‘So now, the school is saying that if Jason’s grades don’t improve, there’s a chance that he could be held back a year.’ She sounded hopelessly defeated, ‘I don’t know how to make them see that he’s really a very smart boy, he just needs a better environment.’
Kimi was nodding sympathetically, just letting her talk. ‘I’m sure that it won’t come to that,’ she said, soothingly, ‘If he’s as smart as you say he is, I’m sure that he’ll be able to recognise the consequences of his behaviour and adjust his actions accordingly.’
Beth was looking down at her tea, but was listening and nodding attentively to every word that Kimi said. ‘You’re right,’ she said after taking a sip, ‘And he is very smart. You know, his piano teacher says that he’s one of the most gifted students that she’s ever worked with.’

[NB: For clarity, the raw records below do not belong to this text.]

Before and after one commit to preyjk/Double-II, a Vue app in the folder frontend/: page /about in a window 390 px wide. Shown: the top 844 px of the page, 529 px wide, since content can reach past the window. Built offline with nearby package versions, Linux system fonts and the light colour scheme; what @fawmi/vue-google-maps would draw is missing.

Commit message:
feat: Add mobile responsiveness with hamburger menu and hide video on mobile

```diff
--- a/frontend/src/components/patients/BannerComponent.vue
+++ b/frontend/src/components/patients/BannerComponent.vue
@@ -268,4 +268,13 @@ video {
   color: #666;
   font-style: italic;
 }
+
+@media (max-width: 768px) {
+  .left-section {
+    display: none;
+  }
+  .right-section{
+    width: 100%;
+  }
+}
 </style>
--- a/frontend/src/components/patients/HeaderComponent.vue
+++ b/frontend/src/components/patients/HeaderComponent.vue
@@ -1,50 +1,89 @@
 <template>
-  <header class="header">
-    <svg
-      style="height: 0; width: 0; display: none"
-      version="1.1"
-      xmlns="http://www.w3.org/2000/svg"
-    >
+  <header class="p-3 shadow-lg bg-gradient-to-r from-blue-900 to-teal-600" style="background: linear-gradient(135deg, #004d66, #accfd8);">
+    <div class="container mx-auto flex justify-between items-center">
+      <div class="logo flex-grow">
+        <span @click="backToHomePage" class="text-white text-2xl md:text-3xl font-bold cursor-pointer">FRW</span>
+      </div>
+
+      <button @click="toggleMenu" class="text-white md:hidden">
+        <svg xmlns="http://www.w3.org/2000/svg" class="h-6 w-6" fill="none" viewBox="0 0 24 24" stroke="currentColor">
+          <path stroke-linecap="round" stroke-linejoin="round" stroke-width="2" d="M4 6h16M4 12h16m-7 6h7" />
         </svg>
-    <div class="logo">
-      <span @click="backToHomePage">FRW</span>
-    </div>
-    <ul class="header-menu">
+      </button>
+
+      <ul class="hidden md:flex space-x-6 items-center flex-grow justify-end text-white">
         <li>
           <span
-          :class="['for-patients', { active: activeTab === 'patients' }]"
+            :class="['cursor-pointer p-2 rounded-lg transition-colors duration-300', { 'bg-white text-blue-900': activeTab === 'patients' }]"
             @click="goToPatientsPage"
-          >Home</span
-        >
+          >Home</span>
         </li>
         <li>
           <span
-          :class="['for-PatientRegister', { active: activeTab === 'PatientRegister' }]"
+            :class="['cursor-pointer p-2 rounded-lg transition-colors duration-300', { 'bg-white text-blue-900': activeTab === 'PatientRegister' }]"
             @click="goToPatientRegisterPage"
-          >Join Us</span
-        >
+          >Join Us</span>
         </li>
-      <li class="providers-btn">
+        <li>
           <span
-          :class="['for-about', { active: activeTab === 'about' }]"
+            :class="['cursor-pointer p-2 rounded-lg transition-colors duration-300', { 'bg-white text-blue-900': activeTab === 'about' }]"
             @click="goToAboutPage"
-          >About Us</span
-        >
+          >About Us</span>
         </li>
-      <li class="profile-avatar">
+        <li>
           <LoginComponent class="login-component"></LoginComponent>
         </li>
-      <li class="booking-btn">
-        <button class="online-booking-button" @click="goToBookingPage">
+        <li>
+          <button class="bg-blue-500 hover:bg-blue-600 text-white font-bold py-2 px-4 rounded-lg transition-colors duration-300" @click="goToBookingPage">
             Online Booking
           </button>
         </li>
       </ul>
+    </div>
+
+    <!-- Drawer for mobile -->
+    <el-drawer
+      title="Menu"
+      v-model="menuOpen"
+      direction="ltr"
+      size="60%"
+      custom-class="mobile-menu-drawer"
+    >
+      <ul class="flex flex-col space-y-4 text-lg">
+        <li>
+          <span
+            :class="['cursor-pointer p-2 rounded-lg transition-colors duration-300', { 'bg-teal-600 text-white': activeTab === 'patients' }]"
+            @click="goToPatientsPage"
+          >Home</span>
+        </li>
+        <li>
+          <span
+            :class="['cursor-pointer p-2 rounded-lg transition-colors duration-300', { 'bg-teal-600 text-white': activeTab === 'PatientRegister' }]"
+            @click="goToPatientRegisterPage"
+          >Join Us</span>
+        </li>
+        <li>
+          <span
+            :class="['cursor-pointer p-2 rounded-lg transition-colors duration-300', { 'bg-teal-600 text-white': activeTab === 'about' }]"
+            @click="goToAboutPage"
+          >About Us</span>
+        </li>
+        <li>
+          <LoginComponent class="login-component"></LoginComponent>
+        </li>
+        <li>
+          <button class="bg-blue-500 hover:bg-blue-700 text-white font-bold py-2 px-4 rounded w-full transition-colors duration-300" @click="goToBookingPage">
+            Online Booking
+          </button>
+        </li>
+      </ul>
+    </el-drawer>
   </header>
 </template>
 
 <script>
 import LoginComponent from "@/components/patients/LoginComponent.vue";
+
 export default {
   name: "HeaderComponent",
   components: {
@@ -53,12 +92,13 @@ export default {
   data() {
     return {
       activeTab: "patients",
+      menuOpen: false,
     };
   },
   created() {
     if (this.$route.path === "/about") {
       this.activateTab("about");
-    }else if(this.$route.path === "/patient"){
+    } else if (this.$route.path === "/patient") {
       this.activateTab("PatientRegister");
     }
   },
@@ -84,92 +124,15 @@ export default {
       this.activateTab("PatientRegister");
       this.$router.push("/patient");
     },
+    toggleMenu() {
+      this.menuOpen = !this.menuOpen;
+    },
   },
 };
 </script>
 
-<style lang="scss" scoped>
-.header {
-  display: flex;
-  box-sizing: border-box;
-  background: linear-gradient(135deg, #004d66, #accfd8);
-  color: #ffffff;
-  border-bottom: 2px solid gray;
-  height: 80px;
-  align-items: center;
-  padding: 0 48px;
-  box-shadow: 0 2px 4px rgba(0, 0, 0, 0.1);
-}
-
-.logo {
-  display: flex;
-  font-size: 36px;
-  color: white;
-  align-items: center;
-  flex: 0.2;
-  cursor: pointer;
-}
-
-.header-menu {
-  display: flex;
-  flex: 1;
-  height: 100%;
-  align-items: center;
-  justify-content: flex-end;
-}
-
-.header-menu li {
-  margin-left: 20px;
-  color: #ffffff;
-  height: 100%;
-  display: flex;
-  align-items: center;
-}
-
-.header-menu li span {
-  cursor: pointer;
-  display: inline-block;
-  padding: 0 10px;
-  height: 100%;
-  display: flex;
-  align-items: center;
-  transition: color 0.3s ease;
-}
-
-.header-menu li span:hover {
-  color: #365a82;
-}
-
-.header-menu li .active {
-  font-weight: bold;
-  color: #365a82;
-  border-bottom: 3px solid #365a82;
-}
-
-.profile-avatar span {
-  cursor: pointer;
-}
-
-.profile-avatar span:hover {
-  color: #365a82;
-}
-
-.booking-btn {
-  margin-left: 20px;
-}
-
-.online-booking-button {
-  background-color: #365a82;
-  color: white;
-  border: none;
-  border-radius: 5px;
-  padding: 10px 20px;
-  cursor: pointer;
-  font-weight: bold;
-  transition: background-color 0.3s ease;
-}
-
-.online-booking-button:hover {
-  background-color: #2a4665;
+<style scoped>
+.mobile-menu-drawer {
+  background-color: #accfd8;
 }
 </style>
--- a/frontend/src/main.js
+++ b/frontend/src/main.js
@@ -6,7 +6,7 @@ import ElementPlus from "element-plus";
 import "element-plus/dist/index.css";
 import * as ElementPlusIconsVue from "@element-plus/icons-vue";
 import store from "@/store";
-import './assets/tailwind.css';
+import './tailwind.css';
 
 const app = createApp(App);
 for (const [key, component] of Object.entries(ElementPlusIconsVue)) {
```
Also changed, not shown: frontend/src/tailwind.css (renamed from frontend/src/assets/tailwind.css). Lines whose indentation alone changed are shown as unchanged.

Kimi nodded approvingly, then indicated the plate between them, ‘Try one of the higashi.’
Beth blew her nose on a napkin, and then reached for the candy. She chewed it thoughtfully, with small and dainty bites.
‘In my experience,’ said Kimi, her voice unhurried and soothing, ‘Children of Jason’s age are still discovering what is and what is not acceptable. As long as you’re there and you’re able to guide him, I’m certain that things will turn out fine.
Beth was nodding. Holding a hand to her mouth to mask that she was still chewing, she said ‘You are so right, you are so right.’
Beth’s shoulders sagged and she slumped into the back of the chair, as if being released from some restraints. She finished the higashi.
‘That was amazing, Kimi,’ she said after wiping her mouth, ‘How are you so talented?’
Kimi laughed warmly, ‘Practise.’
The two talked for a little while longer while Beth finished the tea. They spoke of Beth’s other friends and family members, and Kimi noticed that the anxiety was no longer present in Beth’s voice. They once or twice even spoke about Jason again, but when she did her tone was merely vexed instead of upset.
This, Kimi had often reflected, was her store’s major selling point. It was relatively small compared to the others on the street it was situated on, and it was one of those stores that seemingly had no fixed product. One wall was lined with flowers, houseplants, and even a few indoor vegetable plants. Another corner of the store carried gifts, fixtures, candles, and other such knickknacks. In the corner next to the counter, Kimi had arranged numerous garden chairs and tables, to create a small space where customers could enjoy a cup of tea and a snack. The conversations were what brought people back though.
‘Well, I’m going to have to go,’ said Beth, after finishing the last dregs of jasmine tea, ‘There are a thousand and one things I need to do downtown before I pick up Jason from school.’
She payed Corsac and left the store with a chorus of goodbyes, well-wishes, and promises that she would be back again soon. Kimi didn’t doubt it.
When she had left, Corsac turned to Kimi with the same smile that she had worn earlier. In her lilting, lyrical Japanese, Corsac said, ‘You know, from what I hear of him, I think I like that boy of hers.’
Kimi barely looked up at her, ‘And why is that, Corsac?’
‘I have an admiration for a boy who, when told he is gifted and good, proceeds to defy expectations and behave like a brute.’
‘It is a difficult age,’ said Kimi, as she stacked up the plate and cup, ’Children are learning their limitations, which is never a pleasant discovery. He shall grow out of it.’
Corsac chuckled slightly, ‘I should hope so. For as long as he finds more limitations, I predict you shall find yourself short of jasmine tea.’